Dialogue 1988, Vol. 2, Nos. 2 & 3, p. 33

Will every artist see!
For to every eye revealed
Is perfect artistry
In a thousand silver slivers
Piercing a mountain canvas
At evening sunburst.
A fashioner! Forgiver!
Deliverer! — of rain
That touches children’s tongues,
You soothe dry eyes
And sting uplifted palms.
Praise! The maze will thrive
And joy will tumble down
The steep inclines
And roar across the valleys.
And the mountain gold
Will yield to tender green again.
By Sheyda
Dialogue 1988, Vol. 2, Nos. 2 & 3, p. 41

O Descartes! Pineapple
      equals God
            with its palm tree crown
      and spiny diamond robe.
      Split open,
            little beadlets arc out
      and juice drenches your hands.
      It glistens there on the cutting board
            like wet fire on the ocean
                  just before

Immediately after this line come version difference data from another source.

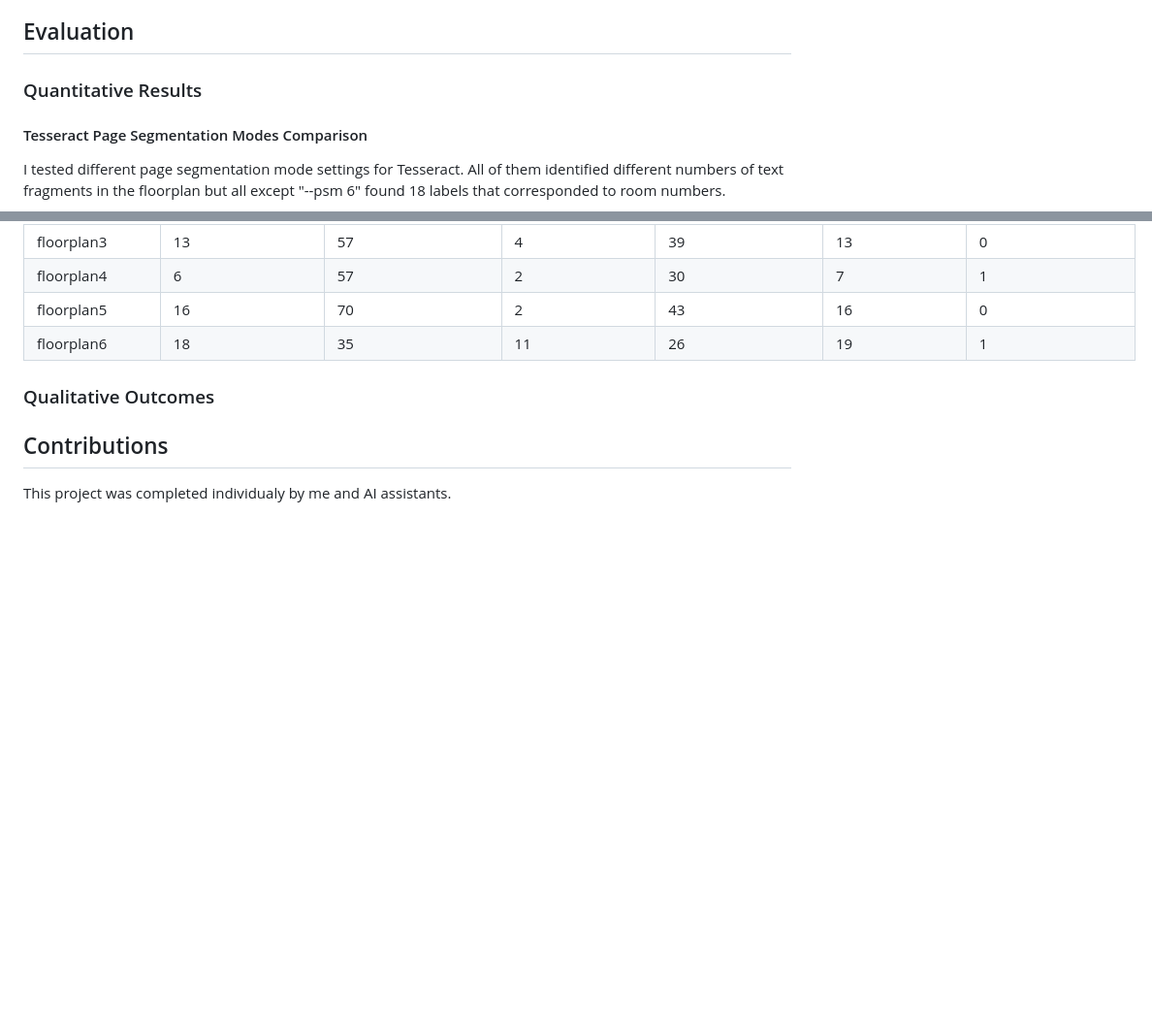
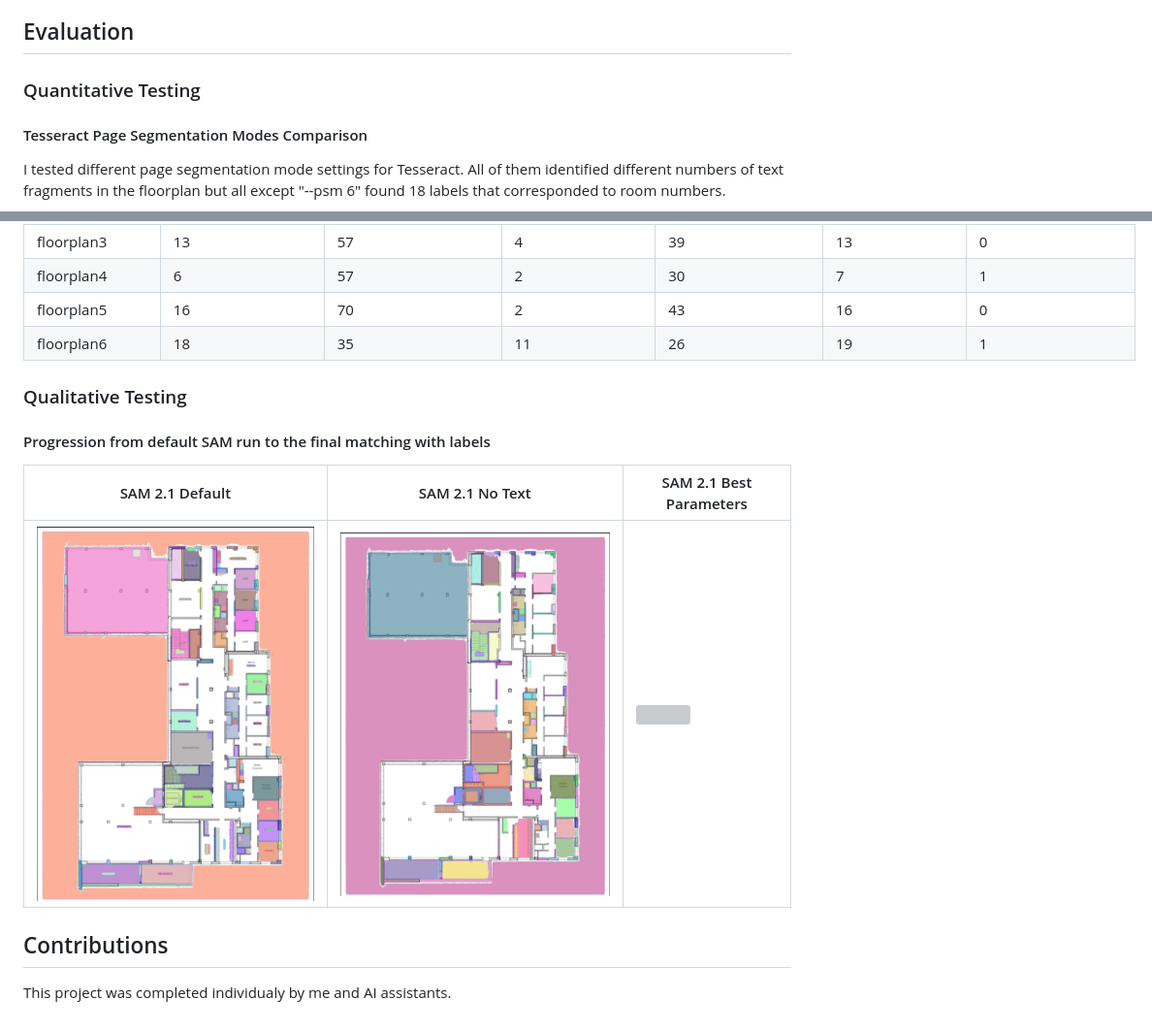
Before and after one commit to sofaradkova/room-selector, a Markdown page: README.md, 2 parts joined by grey strips. Shown: that part at 97% size. Drawn GitHub-style; pictures changed too: images/sam1.png (added), images/sam2.png (added); blank space fills up the shorter version; grey boxes are pictures that could not be loaded.

Commit message:
sam images

```diff
--- a/README.md
+++ b/README.md
@@ -37,7 +37,7 @@ See [SETUP.md](SETUP.md) for detailed installation instructions.
 
 ## Evaluation
 
-### Quantitative Results
+### Quantitative Testing
 
 #### Tesseract Page Segmentation Modes Comparison
 
@@ -58,7 +58,13 @@ I chose to proceed with the combination of two models since Tesseract identified
 | floorplan5     | 16                   | 70                     | 2                  | 43                   | 16              | 0                   |
 | floorplan6     | 18                   | 35                     | 11                 | 26                   | 19              | 1                   |
 
-### Qualitative Outcomes
+### Qualitative Testing
+
+#### Progression from default SAM run to the final matching with labels
+
+| SAM 2.1 Default      | SAM 2.1 No Text      | SAM 2.1 Best Parameters |
+| -------------------- | -------------------- | ----------------------- |
+| ![](images/sam1.png) | ![](images/sam2.png) | ![](images/sam3.png)    |
 
 ## Contributions
 
```
Also changed, not shown: 1 other file.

You are Zeus:
      swallow the pale nectar.
      The little strands untie
            like honeysuckle
            on your tongue.

Pomegranates with their corpuscle lodes
      pouring rubies from their vines,
Papaya and its sexual seeds
      its seductive orange and red
      as you open it,
Jackfruit like mango pumpkins
      dripping from your chin
      on the porch of a hut
      just as water will
      when the monsoons come,
Cherries heavy
      with scarlet intoxication
      in a skyblue bowl
      on the wheat sands
      slowly warming to the dawn
      on the Baie des Anges.

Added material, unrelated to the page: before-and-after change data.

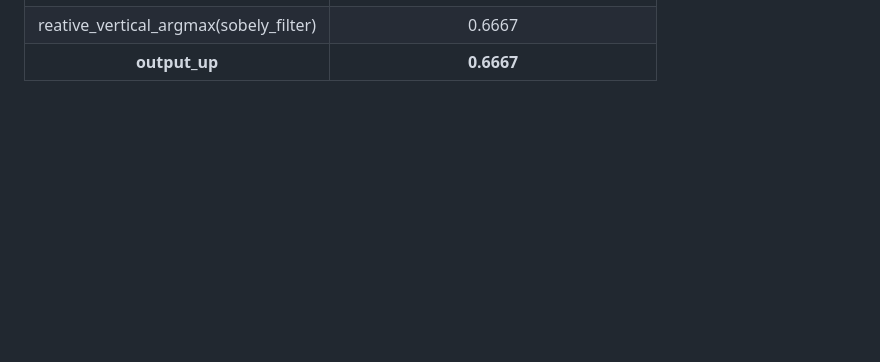
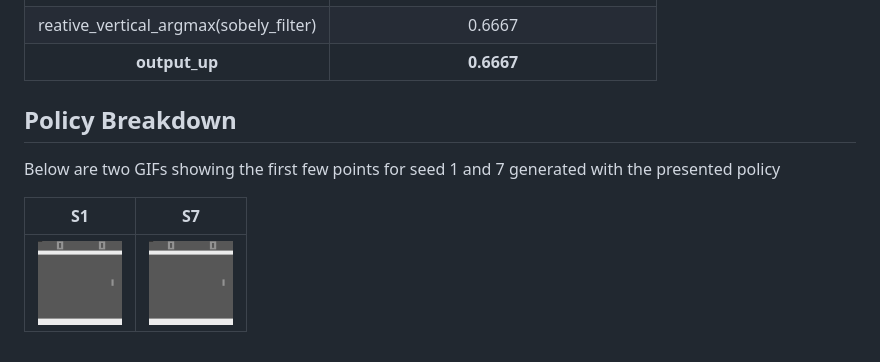
Before and after one commit to chrissi-b/gecco-pong-competition, a Markdown page: README.md, the part around the change. GitHub-like rendering; blank space fills up the shorter version.

Commit message:
Update README.md added GIFs

```diff
--- a/README.md
+++ b/README.md
@@ -81,3 +81,12 @@ function | output
 sobely_filter(frame3, 2.0) | <img src="/best-policy-screens/sobely.png" width="300">
 reative_vertical_argmax(sobely_filter) | 0.6667
 **output_up** | **0.6667**
+
+
+## Policy Breakdown
+
+Below are two GIFs showing the first few points for seed 1 and 7 generated with the presented policy
+
+S1 | S7
+:-------------------------:|:-------------------------:
+![](/best-policy-screens/seed1.gif)  |  ![](/best-policy-screens/seed7.gif)
```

O Descartes!
      your math has no proofs
            like this
      for God.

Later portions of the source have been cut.